August 31, 2011

Brazil President Dilma Rousseff has hit back at Sepp Blatter’s call for the opening match to be held in Rio after work on nine of the stadium projects for the World Cup will be completed next year she says.

“We are monitoring the execution of works.
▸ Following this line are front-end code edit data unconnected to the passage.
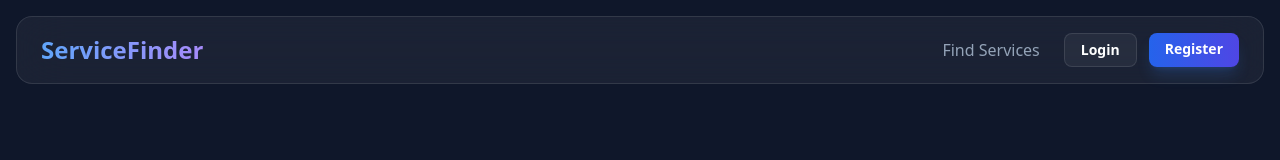
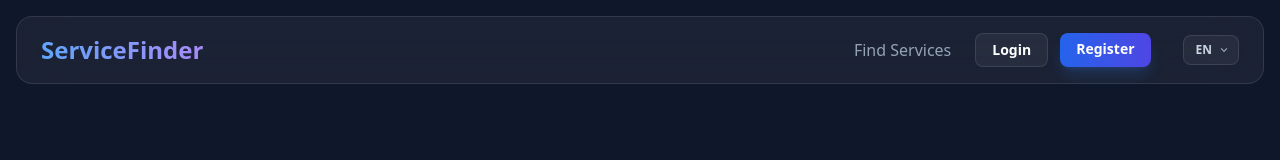
Before and after one commit to melorita/Local-Service-finder, a React (Vite) app in the folder frontend/: page / in a window 1280 px wide. Shown: the top 160 px of the page. Built offline with nearby package versions, Linux system fonts and the light colour scheme; no server answers.

Commit message:
language toggle

```diff
--- a/frontend/src/components/Navbar.jsx
+++ b/frontend/src/components/Navbar.jsx
@@ -3,6 +3,9 @@
 import { User, LogOut } from 'lucide-react';
 
 const Navbar = ({ user, onLogout }) => {
+    const [langOpen, setLangOpen] = React.useState(false);
+    const [lang, setLang] = React.useState('EN');
+
     return (
         <nav className="glass-panel mx-4 mt-4 px-6 py-4 flex justify-between items-center sticky top-4 z-50">
             <Link
@@ -52,6 +55,33 @@
                         <Link to="/register" className="btn-primary py-1.5 px-4 text-sm">Register</Link>
                     </div>
                 )}
+
+                {/* Language Switcher (UI Only) */}
+                <div className="relative ml-2">
+                    <button
+                        onClick={() => setLangOpen(!langOpen)}
+                        className="flex items-center gap-1.5 bg-white/5 border border-white/10 hover:border-white/20 text-slate-300 text-xs font-bold rounded-lg focus:ring-2 focus:ring-blue-500/50 py-1.5 pl-3 pr-2 outline-none transition-colors"
+                    >
+                        {lang}
+                        <svg className="fill-current h-3 w-3 text-slate-400" xmlns="http://www.w3.org/2000/svg" viewBox="0 0 20 20"><path d="M9.293 12.95l.707.707L15.657 8l-1.414-1.414L10 10.828 5.757 6.586 4.343 8z"/></svg>
+                    </button>
+                    {langOpen && (
+                        <div className="absolute right-0 mt-2 w-16 bg-slate-800 border border-white/10 rounded-lg shadow-xl overflow-hidden z-50">
+                            <button
+                                onClick={() => { setLang('EN'); setLangOpen(false); }}
+                                className="block w-full text-left px-3 py-2 text-xs font-bold text-slate-300 hover:bg-slate-700 hover:text-white transition-colors"
+                            >
+                                EN
+                            </button>
+                            <button
+                                onClick={() => { setLang('አማ'); setLangOpen(false); }}
+                                className="block w-full text-left px-3 py-2 text-xs font-bold text-slate-300 hover:bg-slate-700 hover:text-white transition-colors"
+                            >
+                                አማ
+                            </button>
+                        </div>
+                    )}
+                </div>
             </div>
         </nav>
     );
```
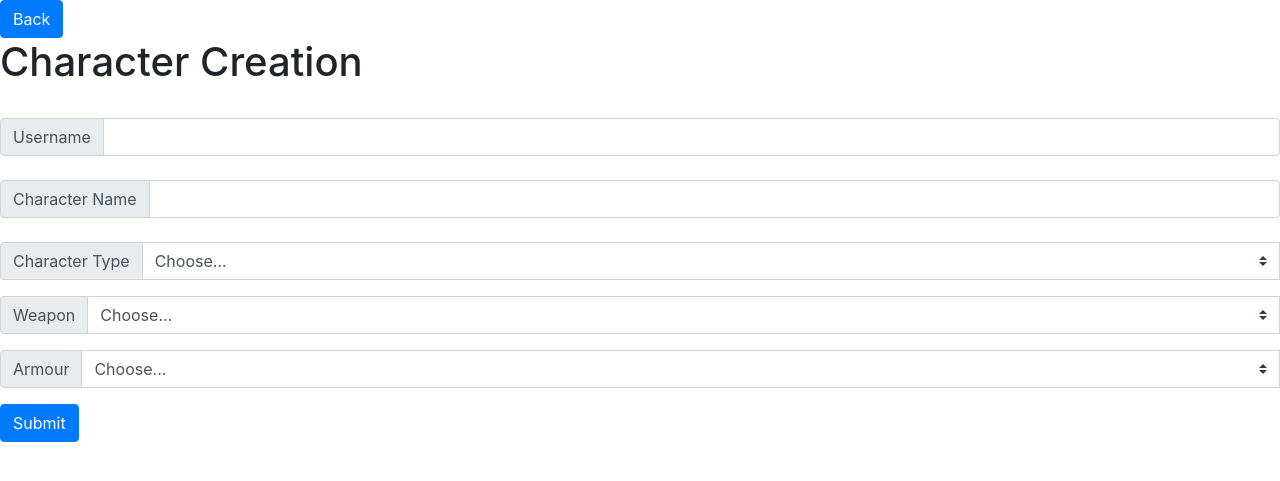
After one commit to jy477274/GroupProjectDB, a PHP site: page /PHP/CharacterEntryForm.php in a window 1280 px wide. The commit adds this page. Shown: the top 481 px of the page. Run offline with PHP 8.4, Linux system fonts and the light colour scheme; some libraries are stand-ins or nearby versions.

Commit message:
commiing ryan
nice

```diff
--- /dev/null
+++ b/CharacterEntryForm.php
@@ -0,0 +1,95 @@
+<?php
+
+include("backButton.php")
+
+?>
+
+<!doctype html>
+<html lang="en">
+  <head>
+    <!-- Required meta tags -->
+    <h1>Character Creation</h1>
+    <br>
+
+
+    <meta charset="utf-8">
+    <meta name="viewport" content="width=device-width, initial-scale=1, shrink-to-fit=no">
+
+    <!-- Bootstrap CSS -->
+    <link rel="stylesheet" href="https://maxcdn.bootstrapcdn.com/bootstrap/4.0.0/css/bootstrap.min.css" integrity="sha384-Gn5384xqQ1aoWXA+058RXPxPg6fy4IWvTNh0E263XmFcJlSAwiGgFAW/dAiS6JXm" crossorigin="anonymous">
+    <form>
+      <fieldset>
+
+
+
+        <!-- Username -->
+        <div class="input-group">
+          <div class="input-group-prepend">
+            <span class="input-group-text" id="Username">Username</span>
+          </div>
+          <input type="text" name"Username" class="form-control">
+        </div><br>
+
+
+        <!-- Character name -->
+        <div class="input-group">
+          <div class="input-group-prepend">
+            <span class="input-group-text" id="CharName">Character Name</span>
+          </div>
+          <input type="text" class="form-control">
+        </div><br>
+
+        <!-- Character Type -->
+        <div class="input-group mb-3">
+          <div class="input-group-prepend">
+            <label class="input-group-text" for="CharTypeSelect">Character Type</label>
+          </div>
+          <select class="custom-select" id="CharTypeSelect">
+            <option selected>Choose...</option>
+            <option value="Mage">Mage</option>
+            <option value="Fighter">Fighter</option>
+            <option value="Archer">Archer</option>
+            <option value="Rogue">Rogue</option>
+          </select><br>
+        </div>
+
+        <!-- Weapon -->
+        <div class="input-group mb-3">
+          <div class="input-group-prepend">
+            <label class="input-group-text" for="Weapon">Weapon</label>
+          </div>
+          <select class="custom-select" id="Weapon">
+            <option selected>Choose...</option>
+            <option value="Sword">Sword</option>
+            <option value="Bow">Bow</option>
+            <option value="Staff">Staff</option>
+            <option value="Knives">Knives</option>
+          </select><br>
+        </div>
+
+        <!-- Armour -->
+        <div class="input-group mb-3">
+          <div class="input-group-prepend">
+            <label class="input-group-text" for="Armour">Armour</label>
+          </div>
+          <select class="custom-select" id="Armour">
+            <option selected>Choose...</option>
+            <option value="Chain Mail">Chain Mail</option>
+            <option value="Robe">Robe</option>
+            <option value="Leather">Leather</option>
+            <option value="Cloak">Cloak</option>
+          </select><br>
+        </div>
+
+        <button type="submit" class="btn btn-primary">Submit</button>
+
+      </fieldset>
+    </form>
+
+    <!-- Optional JavaScript -->
+    <!-- jQuery first, then Popper.js, then Bootstrap JS -->
+    <script src="https://code.jquery.com/jquery-3.2.1.slim.min.js" integrity="sha384-KJ3o2DKtIkvYIK3UENzmM7KCkRr/rE9/Qpg6aAZGJwFDMVNA/GpGFF93hXpG5KkN" crossorigin="anonymous"></script>
+    <script src="https://cdnjs.cloudflare.com/ajax/libs/popper.js/1.12.9/umd/popper.min.js" integrity="sha384-ApNbgh9B+Y1QKtv3Rn7W3mgPxhU9K/ScQsAP7hUibX39j7fakFPskvXusvfa0b4Q" crossorigin="anonymous"></script>
+    <script src="https://maxcdn.bootstrapcdn.com/bootstrap/4.0.0/js/bootstrap.min.js" integrity="sha384-JZR6Spejh4U02d8jOt6vLEHfe/JQGiRRSQQxSfFWpi1MquVdAyjUar5+76PVCmYl" crossorigin="anonymous"></script>
+  </body>
+</html>
```
Also changed, not shown: index.php (+48 -1 lines), CharacterCreation.php (line endings or trailing spaces).
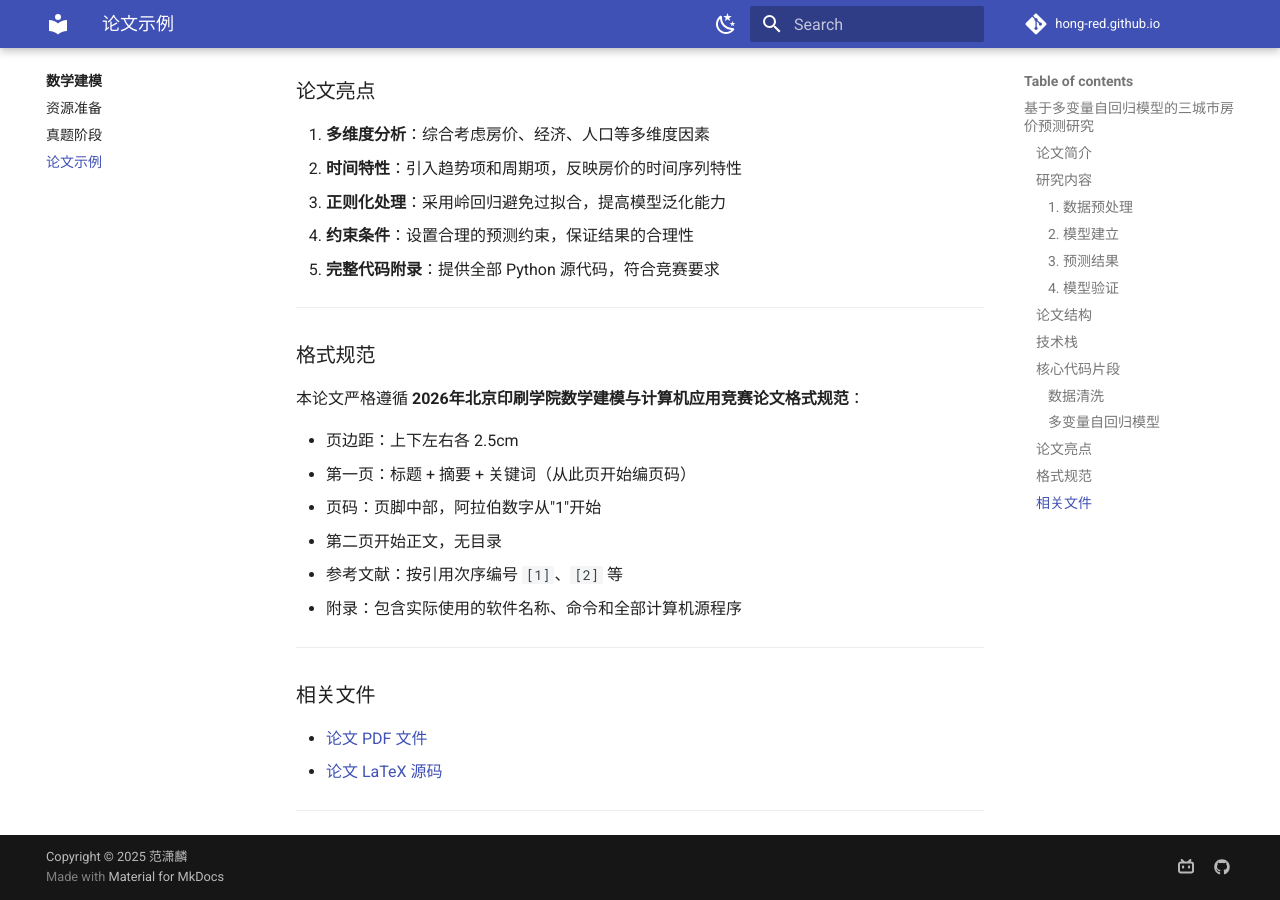
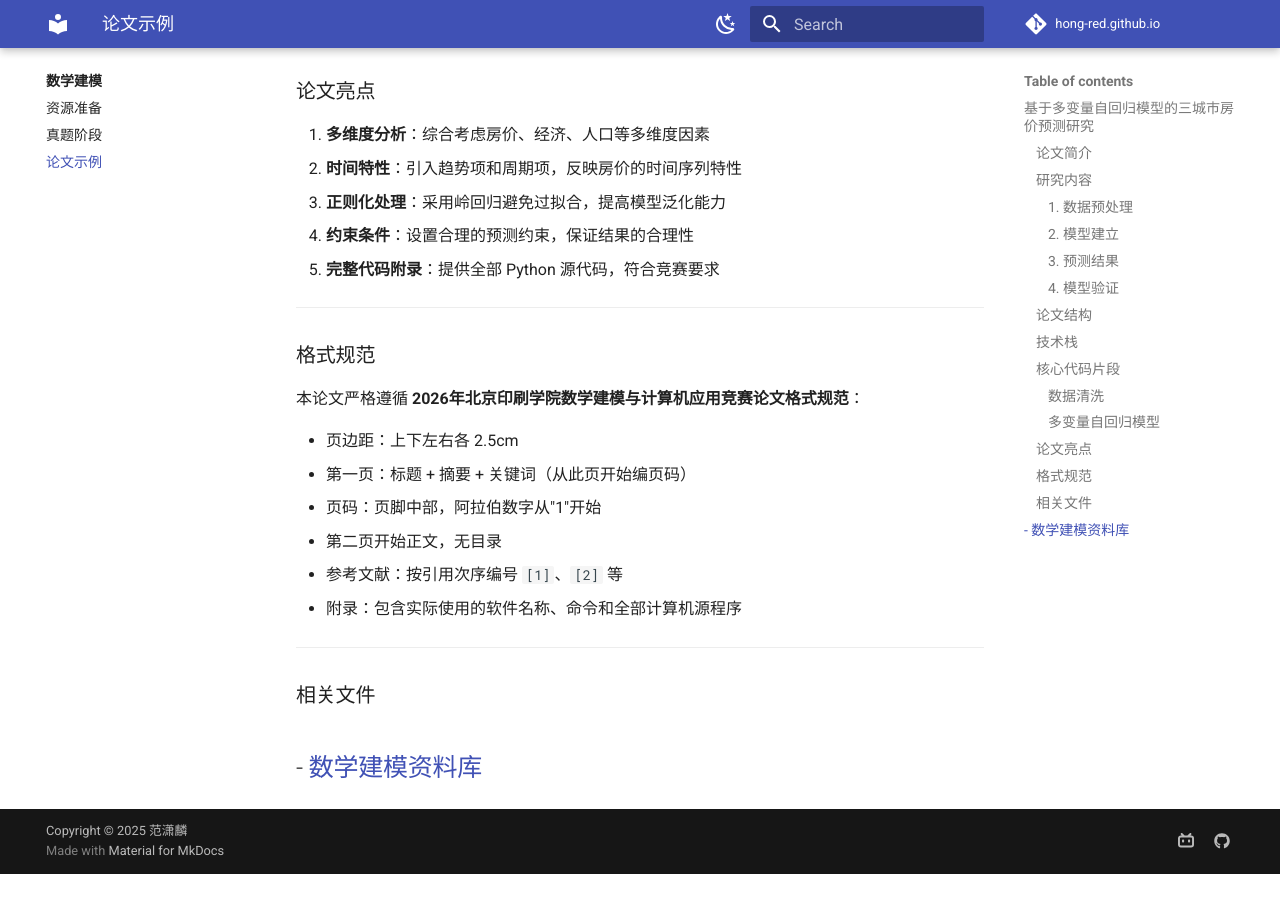
Before and after one commit to hong-red/hong-red.github.io, an MkDocs documentation site: the page built from docs/mathbuild/example.md, in a window 1280 px wide and 900 px high, scrolled down 3370 px. Built offline with MkDocs 1.6.1 and Material for MkDocs 9.7.7, drawn with Linux system fonts in a browser that asks for light colours; comment, search, counter and statistics services are not loaded; after the commit the page ends 4244 px from its top, so only the background shows below that.

```diff
--- a/docs/mathbuild/example.md
+++ b/docs/mathbuild/example.md
@@ -167,8 +167,5 @@
 ---
 
 ### 相关文件
-
-- [论文 PDF 文件](https://github.com/hong-red/hong-red.github.io/blob/main/docs/mathbuild/数学建模论文.pdf)
-- [论文 LaTeX 源码](https://github.com/hong-red/hong-red.github.io/blob/main/docs/mathbuild/数学建模论文.tex)
-
+- [数学建模资料库](https://github.com/hong-red/mathbuild)
 ---
```
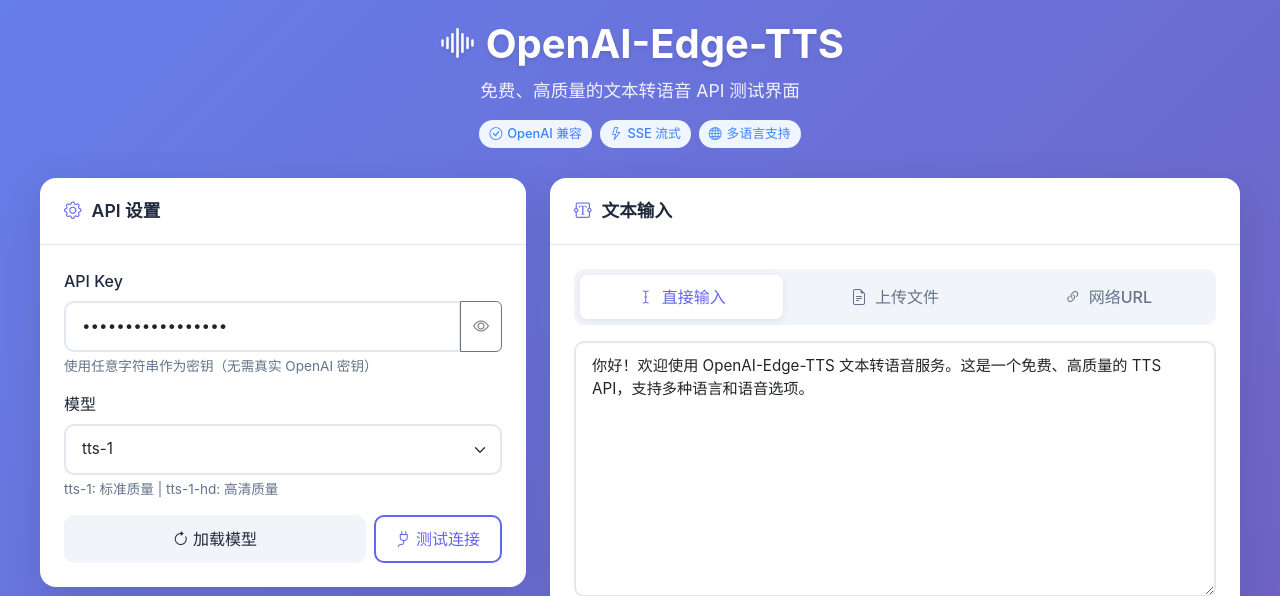
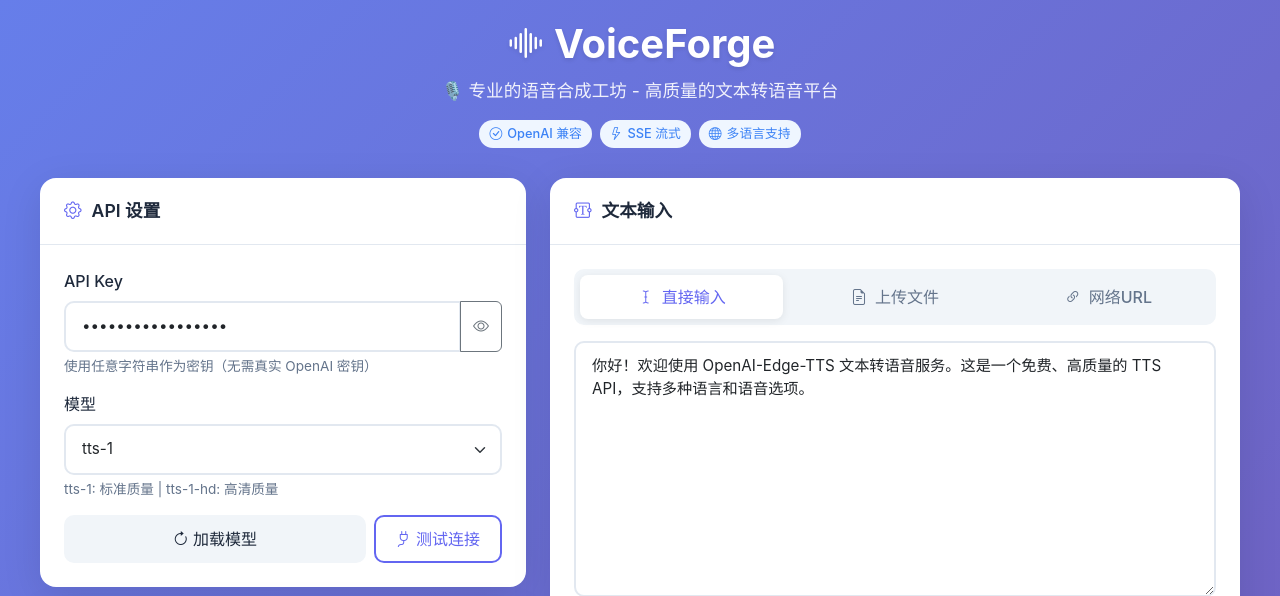
Before and after one commit to gwozai/VoiceForge, a Flask app: page / in a window 1280 px wide. Shown: the top 596 px of the page. Run offline with Flask 2, Linux system fonts and the light colour scheme.

Commit message:
feat: 重命名项目为VoiceForge
- 🏷️ 项目名称: TTS Website → VoiceForge
- 🎙️ 新的品牌定位: 专业的语音合成工坊
- 🐳 Docker镜像: gwozai/tts-website → gwozai/voiceforge
- 🏗️ 容器名称: tts-website → voiceforge
- 📄 更新所有相关文档和配置文件
- 🌐 更新网页标题和描述

VoiceForge - 专业的语音合成工坊，提供高质量的文本转语音服务。

```diff
--- a/docker/docker-compose.yml
+++ b/docker/docker-compose.yml
@@ -1,9 +1,9 @@
 services:
-  tts-app:
+  voiceforge-app:
     build:
       context: ..
       dockerfile: docker/Dockerfile
-    container_name: tts-website
+    container_name: voiceforge
     ports:
       - "${FLASK_PORT:-8080}:8080"
     volumes:
--- a/src/templates/index.html
+++ b/src/templates/index.html
@@ -3,7 +3,7 @@
 <head>
     <meta charset="UTF-8">
     <meta name="viewport" content="width=device-width, initial-scale=1.0">
-    <title>OpenAI-Edge-TTS API 测试界面</title>
+    <title>VoiceForge - 专业语音合成工坊</title>
     <link rel="stylesheet" href="https://cdn.jsdelivr.net/npm/bootstrap@5.3.0/dist/css/bootstrap.min.css">
     <script src="https://cdn.jsdelivr.net/npm/bootstrap@5.3.0/dist/js/bootstrap.bundle.min.js"></script>
     <link rel="stylesheet" href="https://cdn.jsdelivr.net/npm/bootstrap-icons@1.11.0/font/bootstrap-icons.css">
@@ -536,8 +536,8 @@
     <div class="main-container">
         <!-- Header -->
         <div class="header">
-            <h1><i class="bi bi-soundwave"></i> OpenAI-Edge-TTS</h1>
-            <p>免费、高质量的文本转语音 API 测试界面</p>
+            <h1><i class="bi bi-soundwave"></i> VoiceForge</h1>
+            <p>🎙️ 专业的语音合成工坊 - 高质量的文本转语音平台</p>
             <div class="d-flex justify-content-center gap-2 mt-3">
                 <span class="feature-badge"><i class="bi bi-check-circle"></i> OpenAI 兼容</span>
                 <span class="feature-badge"><i class="bi bi-lightning"></i> SSE 流式</span>
```
Also changed, not shown: README.md, docs/README.md, 2 other files.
The renovation and construction of stadiums are on pace,” Rousseff said in her weekly address on Tuesday, according to O Globo Esportes, in response to criticism of delays in the preparation of the 12 host venues.

Brazilian sports minister Orlando Silva has previously promised that 10 stadia would be ready for the Confederations Cup, which is played in June 2013, and all 12 World Cup venues by the end of that year. 

FIFA remains concerned about the sluggish modernisation programme for the host stadia and various transport upgrades, particularly airports. 

But last month the FIFA president expressed confidence the projects would be delivered on time.

The biggest worry appears to be construction of the new Itaquerao Stadium in Sao Paolo that is slated to host the World Cup opener.

But Sao Paulo’s World Cup leader Gilmar Thaddeus has promised that the city will deliver on its pledges for the 2014 tournament.

“We are working seriously, fulfilling all the commitments made to receive the opening match,” Thaddeus was quoted in the Brazilian daily Folha de S. Paulo.

Blatter had earlier this week suggested the opening match of the World Cup could be played at the Maracana in Rio de Janeiro which is currently undergoing a major facelift for the tournament.

“Brazilian football is Rio. And for the world, Rio is the most attractive city to open the World Cup without any doubt at all,” Blatter told the Estado de Sao Paulo newspaper.

What is certain is that Corinthians’ 65,000-seater will not be finished in time to host matches at the 2013 Confederations Cup. 

FIFA will choose the venue for the World Cup opener at its executive committee meeting in Zurich, Oct. 20 to 21.